Within the records, say how many lines include the word "mood"; the answer should be the number and no more.

___ DATASET RECORDS ___

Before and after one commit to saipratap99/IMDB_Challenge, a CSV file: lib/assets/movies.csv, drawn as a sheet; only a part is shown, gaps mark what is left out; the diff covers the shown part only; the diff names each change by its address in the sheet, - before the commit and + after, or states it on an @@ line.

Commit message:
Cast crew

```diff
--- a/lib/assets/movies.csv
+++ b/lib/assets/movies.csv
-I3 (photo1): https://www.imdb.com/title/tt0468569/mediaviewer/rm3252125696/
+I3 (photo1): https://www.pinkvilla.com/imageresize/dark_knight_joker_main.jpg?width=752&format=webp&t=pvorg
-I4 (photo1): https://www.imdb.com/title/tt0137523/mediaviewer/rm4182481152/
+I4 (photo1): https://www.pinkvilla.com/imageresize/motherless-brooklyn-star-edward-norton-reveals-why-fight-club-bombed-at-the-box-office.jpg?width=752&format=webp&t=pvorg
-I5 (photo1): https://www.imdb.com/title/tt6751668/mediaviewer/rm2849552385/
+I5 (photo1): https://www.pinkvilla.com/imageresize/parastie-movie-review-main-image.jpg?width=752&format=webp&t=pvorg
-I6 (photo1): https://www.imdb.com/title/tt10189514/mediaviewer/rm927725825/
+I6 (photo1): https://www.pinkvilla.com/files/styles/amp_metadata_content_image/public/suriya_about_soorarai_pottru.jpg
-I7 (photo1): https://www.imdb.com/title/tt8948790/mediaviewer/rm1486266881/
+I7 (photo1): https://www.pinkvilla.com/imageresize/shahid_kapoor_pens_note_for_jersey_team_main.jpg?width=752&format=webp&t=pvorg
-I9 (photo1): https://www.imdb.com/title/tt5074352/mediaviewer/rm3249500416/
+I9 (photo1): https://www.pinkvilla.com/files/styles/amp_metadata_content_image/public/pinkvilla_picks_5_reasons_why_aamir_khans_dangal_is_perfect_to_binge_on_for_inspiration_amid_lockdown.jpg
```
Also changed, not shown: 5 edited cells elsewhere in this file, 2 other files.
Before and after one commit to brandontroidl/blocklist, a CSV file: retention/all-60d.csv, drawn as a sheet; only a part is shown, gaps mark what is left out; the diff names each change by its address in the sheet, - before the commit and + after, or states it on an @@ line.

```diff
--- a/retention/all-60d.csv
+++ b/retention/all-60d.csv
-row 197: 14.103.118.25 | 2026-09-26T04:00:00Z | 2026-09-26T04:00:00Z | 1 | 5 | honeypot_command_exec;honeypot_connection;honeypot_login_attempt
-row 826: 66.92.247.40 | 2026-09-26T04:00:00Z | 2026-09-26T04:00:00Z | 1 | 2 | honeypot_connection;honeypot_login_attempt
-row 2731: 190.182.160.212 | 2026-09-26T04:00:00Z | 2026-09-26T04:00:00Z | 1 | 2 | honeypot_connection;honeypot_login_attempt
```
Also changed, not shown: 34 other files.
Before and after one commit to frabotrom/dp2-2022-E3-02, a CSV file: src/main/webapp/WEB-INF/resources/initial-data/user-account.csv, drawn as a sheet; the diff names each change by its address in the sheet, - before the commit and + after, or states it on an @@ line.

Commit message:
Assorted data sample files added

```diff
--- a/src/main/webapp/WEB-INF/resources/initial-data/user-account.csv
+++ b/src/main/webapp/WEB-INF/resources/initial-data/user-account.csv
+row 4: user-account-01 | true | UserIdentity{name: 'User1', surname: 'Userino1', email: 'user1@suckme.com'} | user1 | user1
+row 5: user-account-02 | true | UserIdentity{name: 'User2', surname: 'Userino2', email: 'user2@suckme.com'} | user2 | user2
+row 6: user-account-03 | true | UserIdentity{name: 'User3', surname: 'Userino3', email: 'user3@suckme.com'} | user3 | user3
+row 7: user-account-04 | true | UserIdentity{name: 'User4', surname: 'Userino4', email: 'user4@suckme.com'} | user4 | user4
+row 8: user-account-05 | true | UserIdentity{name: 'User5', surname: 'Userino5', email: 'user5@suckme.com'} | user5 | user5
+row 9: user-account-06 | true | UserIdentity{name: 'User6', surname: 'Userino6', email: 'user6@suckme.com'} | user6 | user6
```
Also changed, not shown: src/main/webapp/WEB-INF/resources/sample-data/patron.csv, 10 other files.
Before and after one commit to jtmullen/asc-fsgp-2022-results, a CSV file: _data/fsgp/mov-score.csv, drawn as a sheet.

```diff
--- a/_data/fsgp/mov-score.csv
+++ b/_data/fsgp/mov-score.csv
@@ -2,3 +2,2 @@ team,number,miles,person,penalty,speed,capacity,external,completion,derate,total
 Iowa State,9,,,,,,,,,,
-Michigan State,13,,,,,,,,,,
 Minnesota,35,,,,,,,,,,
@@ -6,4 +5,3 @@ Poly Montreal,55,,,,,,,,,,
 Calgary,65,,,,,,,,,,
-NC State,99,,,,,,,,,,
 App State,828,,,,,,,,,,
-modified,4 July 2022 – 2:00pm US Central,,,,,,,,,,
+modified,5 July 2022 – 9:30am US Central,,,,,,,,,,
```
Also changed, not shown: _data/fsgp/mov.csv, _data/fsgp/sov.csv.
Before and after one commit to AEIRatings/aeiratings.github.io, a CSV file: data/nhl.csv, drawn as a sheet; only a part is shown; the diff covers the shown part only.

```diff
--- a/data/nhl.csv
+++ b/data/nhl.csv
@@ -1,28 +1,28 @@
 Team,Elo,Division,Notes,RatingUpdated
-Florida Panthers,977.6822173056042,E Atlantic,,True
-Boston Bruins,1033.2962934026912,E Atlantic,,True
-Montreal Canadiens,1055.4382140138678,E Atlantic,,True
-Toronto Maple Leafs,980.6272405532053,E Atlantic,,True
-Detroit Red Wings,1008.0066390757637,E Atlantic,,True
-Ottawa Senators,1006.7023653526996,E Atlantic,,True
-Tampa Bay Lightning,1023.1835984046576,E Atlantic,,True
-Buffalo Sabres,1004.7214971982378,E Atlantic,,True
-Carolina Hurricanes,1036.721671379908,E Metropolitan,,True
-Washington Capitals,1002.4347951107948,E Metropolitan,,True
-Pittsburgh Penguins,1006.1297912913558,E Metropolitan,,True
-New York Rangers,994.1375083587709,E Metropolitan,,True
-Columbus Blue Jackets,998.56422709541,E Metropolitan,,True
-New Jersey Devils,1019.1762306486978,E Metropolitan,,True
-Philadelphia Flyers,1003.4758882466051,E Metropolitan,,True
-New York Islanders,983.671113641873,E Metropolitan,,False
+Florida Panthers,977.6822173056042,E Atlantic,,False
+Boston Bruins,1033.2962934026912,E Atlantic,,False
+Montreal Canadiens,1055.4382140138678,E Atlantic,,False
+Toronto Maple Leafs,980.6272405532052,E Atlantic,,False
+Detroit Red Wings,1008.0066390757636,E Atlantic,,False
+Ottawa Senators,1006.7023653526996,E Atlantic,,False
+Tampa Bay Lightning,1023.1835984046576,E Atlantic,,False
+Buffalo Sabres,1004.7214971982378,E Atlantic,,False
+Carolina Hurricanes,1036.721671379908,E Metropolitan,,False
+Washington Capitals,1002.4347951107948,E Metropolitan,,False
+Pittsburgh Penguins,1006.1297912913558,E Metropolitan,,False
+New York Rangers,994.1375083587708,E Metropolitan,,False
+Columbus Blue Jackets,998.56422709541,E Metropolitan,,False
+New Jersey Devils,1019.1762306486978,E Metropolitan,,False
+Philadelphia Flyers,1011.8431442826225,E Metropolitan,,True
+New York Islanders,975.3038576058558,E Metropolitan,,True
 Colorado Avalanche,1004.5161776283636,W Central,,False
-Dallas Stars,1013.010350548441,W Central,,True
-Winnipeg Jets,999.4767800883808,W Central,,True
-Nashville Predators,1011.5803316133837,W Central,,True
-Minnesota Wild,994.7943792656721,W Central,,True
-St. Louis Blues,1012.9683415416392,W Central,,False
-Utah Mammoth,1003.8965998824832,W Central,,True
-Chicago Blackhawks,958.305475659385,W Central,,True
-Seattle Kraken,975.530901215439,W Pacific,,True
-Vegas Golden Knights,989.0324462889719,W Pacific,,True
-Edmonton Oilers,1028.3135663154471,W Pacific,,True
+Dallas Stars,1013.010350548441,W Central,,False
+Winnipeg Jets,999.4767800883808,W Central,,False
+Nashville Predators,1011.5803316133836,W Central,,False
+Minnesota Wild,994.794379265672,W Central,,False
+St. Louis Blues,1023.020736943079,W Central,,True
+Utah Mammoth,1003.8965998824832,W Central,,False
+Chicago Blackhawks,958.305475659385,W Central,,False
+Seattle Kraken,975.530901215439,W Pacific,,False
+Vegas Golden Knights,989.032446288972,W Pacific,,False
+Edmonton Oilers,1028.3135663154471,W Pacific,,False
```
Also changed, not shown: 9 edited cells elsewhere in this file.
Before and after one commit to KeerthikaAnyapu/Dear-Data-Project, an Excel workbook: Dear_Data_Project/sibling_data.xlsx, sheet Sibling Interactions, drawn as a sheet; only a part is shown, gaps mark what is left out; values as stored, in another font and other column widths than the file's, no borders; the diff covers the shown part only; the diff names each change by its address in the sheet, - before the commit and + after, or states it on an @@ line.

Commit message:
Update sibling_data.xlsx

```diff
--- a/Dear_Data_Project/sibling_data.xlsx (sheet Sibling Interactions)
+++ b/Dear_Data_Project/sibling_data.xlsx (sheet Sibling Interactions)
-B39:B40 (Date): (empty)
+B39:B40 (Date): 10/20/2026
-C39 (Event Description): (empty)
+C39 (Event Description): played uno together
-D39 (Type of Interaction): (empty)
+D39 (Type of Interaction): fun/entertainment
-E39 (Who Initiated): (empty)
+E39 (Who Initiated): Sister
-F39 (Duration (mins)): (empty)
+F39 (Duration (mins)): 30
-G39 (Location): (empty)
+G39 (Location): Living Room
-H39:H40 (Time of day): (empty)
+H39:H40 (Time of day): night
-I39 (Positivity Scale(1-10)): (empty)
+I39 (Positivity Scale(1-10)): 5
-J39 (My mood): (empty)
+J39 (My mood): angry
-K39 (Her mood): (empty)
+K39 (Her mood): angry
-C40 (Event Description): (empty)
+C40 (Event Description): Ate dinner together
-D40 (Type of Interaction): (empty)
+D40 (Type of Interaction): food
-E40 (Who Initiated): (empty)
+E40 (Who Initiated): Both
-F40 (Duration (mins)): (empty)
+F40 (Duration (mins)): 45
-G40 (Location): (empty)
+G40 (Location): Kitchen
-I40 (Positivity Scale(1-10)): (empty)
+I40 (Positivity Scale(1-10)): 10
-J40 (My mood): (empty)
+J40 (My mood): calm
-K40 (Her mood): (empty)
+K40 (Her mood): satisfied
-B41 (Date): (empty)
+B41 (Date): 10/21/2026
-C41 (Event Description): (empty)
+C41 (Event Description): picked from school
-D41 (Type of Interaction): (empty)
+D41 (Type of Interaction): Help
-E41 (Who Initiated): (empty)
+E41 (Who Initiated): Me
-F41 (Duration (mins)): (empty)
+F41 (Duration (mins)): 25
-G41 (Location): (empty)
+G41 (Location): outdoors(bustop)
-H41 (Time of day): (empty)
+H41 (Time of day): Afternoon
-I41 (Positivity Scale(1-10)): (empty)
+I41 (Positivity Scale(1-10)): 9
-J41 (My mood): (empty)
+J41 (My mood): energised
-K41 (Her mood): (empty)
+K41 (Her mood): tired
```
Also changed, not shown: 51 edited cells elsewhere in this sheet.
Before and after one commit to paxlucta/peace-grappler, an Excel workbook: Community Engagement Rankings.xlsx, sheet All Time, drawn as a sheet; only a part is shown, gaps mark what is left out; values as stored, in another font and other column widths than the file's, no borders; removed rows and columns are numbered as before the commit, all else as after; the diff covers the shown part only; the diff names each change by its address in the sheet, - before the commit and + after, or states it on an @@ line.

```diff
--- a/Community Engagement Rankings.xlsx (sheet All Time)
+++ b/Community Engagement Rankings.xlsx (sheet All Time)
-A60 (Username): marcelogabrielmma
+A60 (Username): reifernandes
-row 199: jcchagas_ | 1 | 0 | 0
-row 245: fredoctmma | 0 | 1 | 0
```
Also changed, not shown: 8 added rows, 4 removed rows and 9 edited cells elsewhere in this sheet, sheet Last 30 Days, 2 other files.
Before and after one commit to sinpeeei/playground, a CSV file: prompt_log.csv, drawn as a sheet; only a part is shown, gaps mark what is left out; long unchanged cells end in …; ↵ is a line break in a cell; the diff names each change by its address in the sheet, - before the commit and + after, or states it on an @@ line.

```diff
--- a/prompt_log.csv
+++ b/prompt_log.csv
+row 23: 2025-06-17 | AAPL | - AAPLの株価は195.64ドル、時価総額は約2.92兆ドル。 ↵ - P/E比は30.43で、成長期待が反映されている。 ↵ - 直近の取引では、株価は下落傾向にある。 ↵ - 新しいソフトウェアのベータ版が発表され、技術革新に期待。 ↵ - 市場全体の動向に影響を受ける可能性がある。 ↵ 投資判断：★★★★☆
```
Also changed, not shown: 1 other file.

___

§ TASK RESPONSE
12